Mecca for Women Writers

"To be a person is to have a story to tell."

So said Isak Dinesen, pen name for the Danish writer Baroness Karen von Blixen. Dinesen gave us the deeply honest story of her life in Kenya during the last decades of the British Empire. You may remember Meryl Streep's portrayal of Dinesen in Out of Africa.

As someone who has spent a career teaching people how to write memoir, I'm convinced that like Dinesen we each feel compelled to share our stories. It's how we connect, how we learn. Civilizations have been built because we heeded the lessons learned from stories.

Later this month I'll be on the faculty of the International Women's Writing Guild (IWWG)'s 34th annual summer conference beginning June 24 on the campus of Yale University. The Guild's goal is, "personal and professional empowerment of women through writing," and it draws women from all over the world to this week-long conference.

More than 40 workshops are offered each day: memoir, fiction, creative nonfiction, poetry, screenwriting, publishing, along with manuscript critique sessions and workshops on creativity and personal transformation -- all taught by some of the finest writers, teachers, publishing professionals and transformation experts working today.

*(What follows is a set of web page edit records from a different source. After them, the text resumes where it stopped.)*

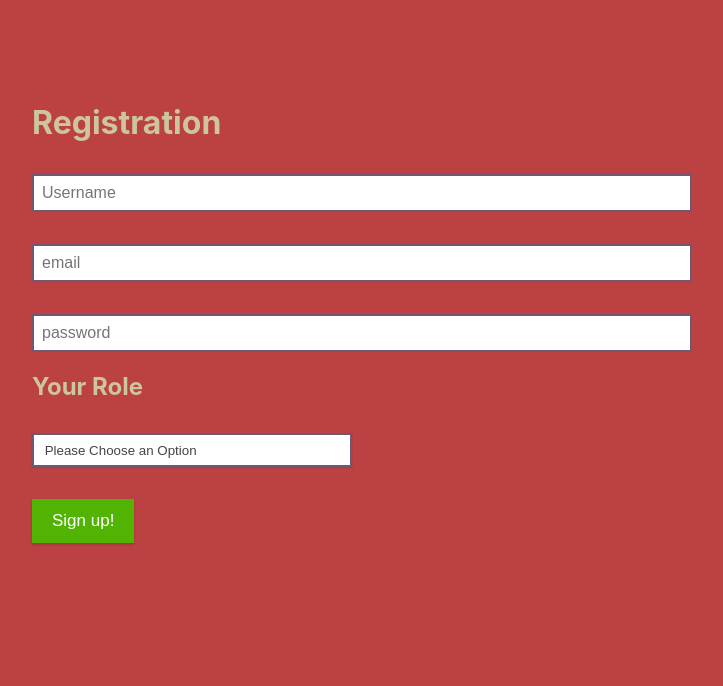
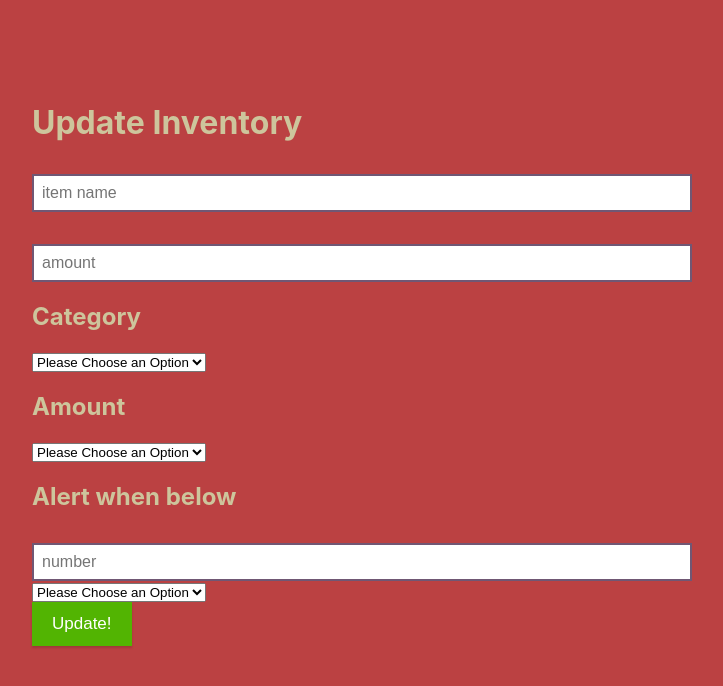
Before and after one commit to Build-Week-I-ll-Serve-Soup/front-end, a React (Create React App) app in the folder soup/: page / in a window 1280 px wide. Shown: the top 686 px of the page, without its empty margins (100-823 px from the left). Built offline with nearby package versions, Linux system fonts and the light colour scheme.

Commit message:
fix styling

```diff
--- a/soup/src/App.js
+++ b/soup/src/App.js
@@ -3,11 +3,13 @@ import logo from './logo.svg';
 import './App.css';
 import FormikUserForm from './Component/RegisterForm';
 import './Component/RegisterStyle.css'
+import FormikUpdateForm from './Component/InventoryUpdateForm'
 
 function App() {
   return (
     <div className="App">
-     < FormikUserForm />
+     {/* < FormikUserForm /> */}
+     < FormikUpdateForm/>
     </div>
   );
 }
--- /dev/null
+++ b/soup/src/Component/InventoryUpdateForm.js
@@ -0,0 +1,118 @@
+import React, { useState, useEffect } from "react";
+import axios from "axios";
+import { Form, Field, withFormik } from "formik";
+import * as Yup from "yup";
+import styled from "styled-components"
+
+const StyledDiv = styled.div`
+    width: 50%;
+    margin-left: 100px;
+    padding: 32px;
+    padding-right: 50px;
+    font-weight: bold;
+    background-color: #BB4142;
+
+`
+const StyledButton = styled.button`
+    max-width: 150px;
+    padding: 12px 20px;
+    border-style: none;
+    background-color: #52B402;
+    box-shadow: 0px 2px 2px rgba(0, 0, 0, 0.15);
+    font-size: 17px;
+    font-weight: 500;
+    color: #fff;
+
+`
+
+const UserForm = ({ errors, touched, values, status }) => {
+  const [update, setUpdate] = useState([]);
+  useEffect(() => {
+    status && setUpdate(update => [...update, status]);
+  }, [status]);
+
+  return (
+
+    <StyledDiv className="Update-form">
+          <h1>Update Inventory</h1>
+      <Form>
+        <Field type="text" name="name" placeholder="item name" />
+        {touched.name && errors.name && (
+          <p className="error">{errors.name}</p>
+        )}
+
+        <Field type="number" name="amount" placeholder="amount" />
+        {touched.amount && errors.amount && <p className="error">{errors.amount}</p>}
+
+         <h2>Category</h2>
+        <Field component="select" className="amount-select" name="amountNumber">
+          <option>Please Choose an Option</option>
+          <option value="produce">Produce</option>
+          <option value="dairy">Dairy</option>
+          <option value="canned">Canned goods</option>
+          <option value="dry">dried goods</option>
+          <option value="other">Other</option>
+        </Field>
+        {touched.amountNumber && errors.amountNumber && <p className="error">{errors.amountNumber}</p>}
+
+         <h2>Amount</h2>
+        <Field component="select" className="cat-select" name="catNumber">
+          <option>Please Choose an Option</option>
+          <option value="pounds">Pounds</option>
+          <option value="grams">Grams</option>
+          <option value="cups">Cups</option>
+          <option value="packages">Packages</option>
+          <option value="cans">Cans</option>
+        </Field>
+        {touched.catNumber && errors.catNumber && <p className="error">{errors.catNumber}</p>}
+
+         <h2>Alert when below</h2>
+        <Field type="number" name="alert" placeholder="number" />
+        {touched.alert && errors.alert && <p className="error">{errors.alert}</p>}
+
+        <Field component="select" className="cat-select" name="alertNumber">
+          <option>Please Choose an Option</option>
+          <option value="pounds">Pounds</option>
+          <option value="grams">Grams</option>
+          <option value="cups">Cups</option>
+          <option value="packages">Packages</option>
+          <option value="cans">Cans</option>
+        </Field>
+        {touched.alertNumber && errors.alertNumber && <p className="error">{errors.alertNumber}</p>}
+      </Form>
+         <StyledButton type="submit">Update!</StyledButton>
+ </StyledDiv>
+  );
+};
+
+
+const FormikUpdateForm = withFormik({
+  mapPropsToValues({ name, amount, amountNumber, alert }) {
+    return {
+      amountNumber: amountNumber || "",
+      name: name || "",
+      amount: amount || "",
+      alert: alert || "",
+    };
+  },
+
+  validationSchema: Yup.object().shape({
+    name: Yup.string().required("Username required"),
+    amount: Yup.string().required("amount Required"),
+    alert: Yup.string().required("alert Required"),
+    amountNumber: Yup.string()
+      .required("Please choose one!")
+  }),
+
+  handleSubmit(values, { setStatus }) {
+    axios
+      .post("https://reqres.in/api/users/", values)
+      .then(res => {
+        setStatus(res.data);
+        console.log(res);
+      })
+      .catch(err => console.log(err.response));
+  }
+})(UserForm);
+console.log("This is the HOC", FormikUpdateForm);
+export default FormikUpdateForm;
```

This Yale conference really is mecca for women writers, the best thing you could do for your writing life this summer. Hannelore Hahn founded the IWWG almost 40 years ago and during that time, she, along with her daughter Elizabeth Julia Stoumen -- and a league of gifted women -- have crafted a presence unique in the pantheon of writing organizations. Where else can you study the intricacies of writing craft and doll making all in one day? Or the legal pitfalls of publishing and soul collage?

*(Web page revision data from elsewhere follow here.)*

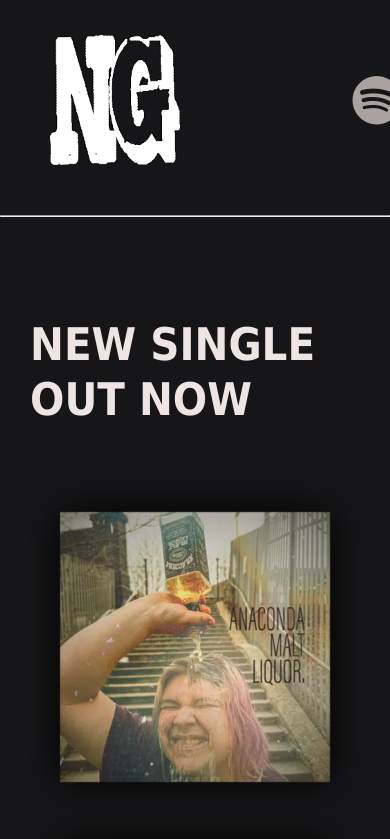
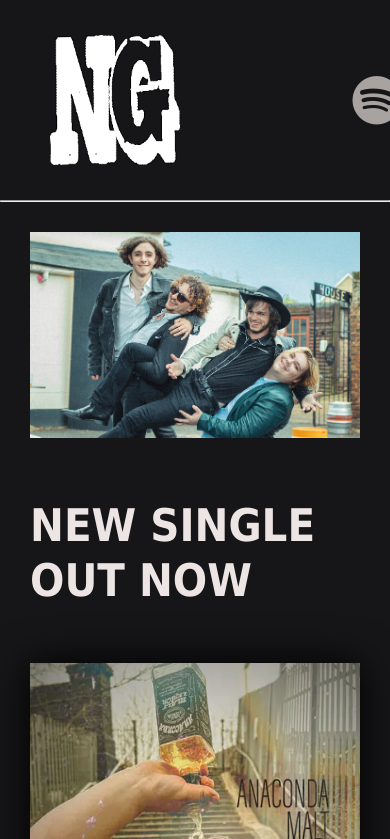
Before and after one commit to ReasonMaster44/Nose-Ghost-website, a Flask app: page / in a window 390 px wide; the page is wider, and only the part inside the window is pictured. Shown: the top 839 px of that part. Run offline with Flask 3, Linux system fonts and the light colour scheme.

Commit message:
add main photo for mobile and adjust spacing in css

```diff
--- a/static/styles/contact.css
+++ b/static/styles/contact.css
@@ -6,6 +6,7 @@
 
 
 #contact {
+
     display: flex;
     align-items: center;
     flex-direction: column;
@@ -26,7 +27,7 @@
 @media only screen and (max-width: 1100px) {
     #contact {
         width: 90% !important;
-        height: 90% !important;
+        height: 85% !important;
     }
 
     #name-and-email {
--- a/static/styles/home.css
+++ b/static/styles/home.css
@@ -59,7 +59,6 @@
 
     /*filter: drop-shadow(0px 0px 10px #000) drop-shadow(0px 0px 25px #000) drop-shadow(0px 0px 40px #000);*/
     filter: drop-shadow(0px 0px 20px #000);
-    padding: 30px;
 }
 
 #new-release-image {
@@ -86,3 +85,8 @@
     height: 100%;
     aspect-ratio: 16 / 9;
 }
+
+#main-photo {
+    padding: 30px;
+    width: 100%;
+}
--- a/static/styles/navigation.css
+++ b/static/styles/navigation.css
@@ -32,6 +32,7 @@
     gap: 70px;
 
     position: relative;
+
 }
 
 #social-and-nav-links {
--- a/static/styles/stylesheet.css
+++ b/static/styles/stylesheet.css
@@ -11,6 +11,10 @@
     p {
         font-size: 40px !important;
     }
+}
+
+hr {
+    margin: 0px;
 }
 
 :root {
--- a/templates/contact.html
+++ b/templates/contact.html
@@ -47,14 +47,11 @@
         </div>
 
         <hr>
-        <br>
 
 
         <form id="contact" action="/contact" method="POST">
             <h2>Contact Us</h2>
-            <br>
             <p>For gig booking or general enquiries, contact us here or DM us on <a href="https://www.instagram.com/nose.ghost.band" target="_blank">Instagram</a>.</p>
-            <br>
             <div id="name-and-email">
                 <input type="text" placeholder="Name" name="name" id="contact-name">
                 <input type="text" placeholder="Email" name="email" id="contact-email">
--- a/templates/index.html
+++ b/templates/index.html
@@ -49,7 +49,7 @@
         </div>
 
         <hr>
-        <br>
+        <img class="only-mobile" id="main-photo" src="{{ url_for('static', filename='./images/all-orford-house.jpg')}}">
 
         <div id="new-release">
             <h2>NEW SINGLE OUT NOW</h2>
@@ -60,7 +60,6 @@
             </div>
         </div>
 
-        <br>
         <br>
 
         <div id="content">
--- a/templates/tour.html
+++ b/templates/tour.html
@@ -47,7 +47,6 @@
         </div>
 
         <hr>
-        <br>
 
         <div id="tour">
             <p>No gigs for now. Stay tuned.</p>
@@ -60,7 +59,5 @@
             -->
 
         </div>
-
-
     </body>
 </html>
--- a/templates/videos.html
+++ b/templates/videos.html
@@ -48,7 +48,6 @@
         </div>
 
         <hr>
-        <br>
 
         <div id="yt-embed-container">
             <iframe id="yt-embed" src="https://www.youtube.com/embed/S9gxxId7jSA?si=tH7pqGlsjmCUvhep" title="YouTube video player" frameborder="0" allow="accelerometer; autoplay; clipboard-write; encrypted-media; gyroscope; picture-in-picture; web-share" referrerpolicy="strict-origin-when-cross-origin" allowfullscreen></iframe>
```
Also changed, not shown: static/images/all-orford-house.jpg (added), 3 other files.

At root, what sets the Guild apart is its focus on holistic thinking. The Guild recognizes interconnections between people, events and emotions, as well as conventional logic.

The Yale conference helps women who might not even consider themselves writers find a way to tell their stories. Personal storytelling, preserving these moments, leads to personal transformation, so not only do the workshops at the Guild's summer conference teach the fine points of craft, they give women the chance to enjoy the company of kindred spirits and to claim the daily practice of writing as a means for personal growth.

After years of teaching the art and craft of writing personal stories, what I know is that when people write memoir they change their lives. Few things are as powerful for transformation as discovering you're the hero of your own story.

Here are just a few of the teachers at the Yale IWWG summer conference, June 24-July 1:

Linda Bergman
Rainelle Burton
Pat Carr
Susanne Davis
Marj Hahne
Jan Phillips
Judith Searle
Susan Tiberghien